There was also a carry on effect to women's XVs, where club rugby participation increased by 24 percent, according to the 2016 ARU annual report, released today.
Couple that with a 39 percent increase in the number of men playing Sevens and the foundation for the 2.1 percent increase in total rugby participation has its foundation.
A total 273,095 people participated in rugby in 2016 - an increase of 5632 from the year prior.
Where the numbers are perhaps a touch concerning is the continual slide of total club rugby participation.
While it did not fall as much as the year prior, a -0.8 percent decrease was registered in 2016.
The "Game On" program, in which school kids are taught the basics of rugby in a five-week crash course, has not yet translated to additional club participation, despite its success to date.
The age bracket of biggest concern is U12 to U18, where there was a -7.5 percent decline in 2016 compared to the year prior.
“We set ourselves very ambitious targets for 2016 participation, especially considering our new strategic participation initiatives, Game On and VIVA7s, were only launched in 2015 and these programs generally take a while to build momentum," ARU CEO Bill Pulver said.
“However, what we saw last year was a real appetite for rugby across the country.
"With the buzz around the Olympics, Sevens participation growth was huge.
"VIVA7s participation grew by more than 150% with profits from the program flowing directly back into clubs.
"Game On also exceeded its 2020 participation target, reaching 54,890 primary students, 60% of whom were from government schools.

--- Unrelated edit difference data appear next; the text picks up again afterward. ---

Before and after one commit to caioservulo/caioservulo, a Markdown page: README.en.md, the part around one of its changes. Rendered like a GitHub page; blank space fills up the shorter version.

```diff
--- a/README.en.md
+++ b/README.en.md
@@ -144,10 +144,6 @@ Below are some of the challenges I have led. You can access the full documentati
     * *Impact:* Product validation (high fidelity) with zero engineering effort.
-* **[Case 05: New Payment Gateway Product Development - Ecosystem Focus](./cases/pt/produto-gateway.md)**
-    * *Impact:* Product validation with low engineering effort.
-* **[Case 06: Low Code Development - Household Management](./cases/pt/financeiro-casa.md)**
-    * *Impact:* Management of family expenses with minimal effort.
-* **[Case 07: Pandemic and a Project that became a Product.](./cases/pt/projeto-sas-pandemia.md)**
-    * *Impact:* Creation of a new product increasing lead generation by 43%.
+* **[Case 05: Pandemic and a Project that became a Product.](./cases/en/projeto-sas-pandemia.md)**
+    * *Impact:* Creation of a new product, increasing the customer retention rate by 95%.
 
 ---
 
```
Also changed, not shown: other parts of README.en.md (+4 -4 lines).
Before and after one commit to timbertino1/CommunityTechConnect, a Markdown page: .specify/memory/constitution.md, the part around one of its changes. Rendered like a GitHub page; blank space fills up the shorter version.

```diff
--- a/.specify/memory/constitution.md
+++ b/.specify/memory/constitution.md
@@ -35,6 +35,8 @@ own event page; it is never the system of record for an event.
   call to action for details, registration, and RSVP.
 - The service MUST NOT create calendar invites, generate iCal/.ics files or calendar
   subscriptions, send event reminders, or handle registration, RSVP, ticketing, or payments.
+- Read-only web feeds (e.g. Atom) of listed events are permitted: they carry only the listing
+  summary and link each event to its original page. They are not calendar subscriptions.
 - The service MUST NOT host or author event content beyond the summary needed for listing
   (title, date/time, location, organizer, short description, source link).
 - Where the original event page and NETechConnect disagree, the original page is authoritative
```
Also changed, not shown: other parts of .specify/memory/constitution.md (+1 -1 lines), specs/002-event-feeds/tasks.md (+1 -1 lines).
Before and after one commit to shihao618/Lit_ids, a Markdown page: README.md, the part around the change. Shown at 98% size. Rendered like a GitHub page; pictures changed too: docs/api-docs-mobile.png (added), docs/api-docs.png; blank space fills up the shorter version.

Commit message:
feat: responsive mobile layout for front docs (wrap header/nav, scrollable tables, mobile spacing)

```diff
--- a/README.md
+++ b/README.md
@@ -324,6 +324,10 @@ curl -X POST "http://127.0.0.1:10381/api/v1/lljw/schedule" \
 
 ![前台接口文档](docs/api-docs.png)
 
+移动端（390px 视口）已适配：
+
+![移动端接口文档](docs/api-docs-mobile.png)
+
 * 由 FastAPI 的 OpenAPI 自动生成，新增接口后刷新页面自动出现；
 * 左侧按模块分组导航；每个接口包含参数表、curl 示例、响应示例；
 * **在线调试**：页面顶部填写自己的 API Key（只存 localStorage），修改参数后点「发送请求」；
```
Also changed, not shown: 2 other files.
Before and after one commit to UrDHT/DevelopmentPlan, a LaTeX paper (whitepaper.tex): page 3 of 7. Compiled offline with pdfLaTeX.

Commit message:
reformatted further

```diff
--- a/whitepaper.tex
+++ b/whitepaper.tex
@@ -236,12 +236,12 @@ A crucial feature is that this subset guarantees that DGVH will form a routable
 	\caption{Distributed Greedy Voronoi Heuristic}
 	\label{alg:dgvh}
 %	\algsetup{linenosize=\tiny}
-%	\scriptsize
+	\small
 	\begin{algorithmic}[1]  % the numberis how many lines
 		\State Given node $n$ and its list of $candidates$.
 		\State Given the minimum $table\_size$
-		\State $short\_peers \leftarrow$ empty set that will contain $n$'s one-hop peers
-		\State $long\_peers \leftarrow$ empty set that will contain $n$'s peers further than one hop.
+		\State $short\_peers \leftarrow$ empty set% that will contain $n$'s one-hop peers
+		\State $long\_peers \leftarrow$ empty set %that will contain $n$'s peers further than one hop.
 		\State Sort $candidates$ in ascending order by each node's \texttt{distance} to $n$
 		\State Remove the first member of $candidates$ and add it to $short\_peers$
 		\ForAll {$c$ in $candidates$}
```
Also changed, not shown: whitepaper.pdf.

“While we’re disappointed about the net decline in Club XVs, we have to recognise that our progress in growing other formats of the game is helping to build sustainable growth for the future, and that this growth will eventually have positive flow on effects into Club XVs rugby.
“We’re trying to grow the game by making rugby more accessible, and initiatives such as VIVA7s and Game On are enabling us to expand rugby’s footprint so that it becomes embedded in the public and private school systems for both boys and girls.”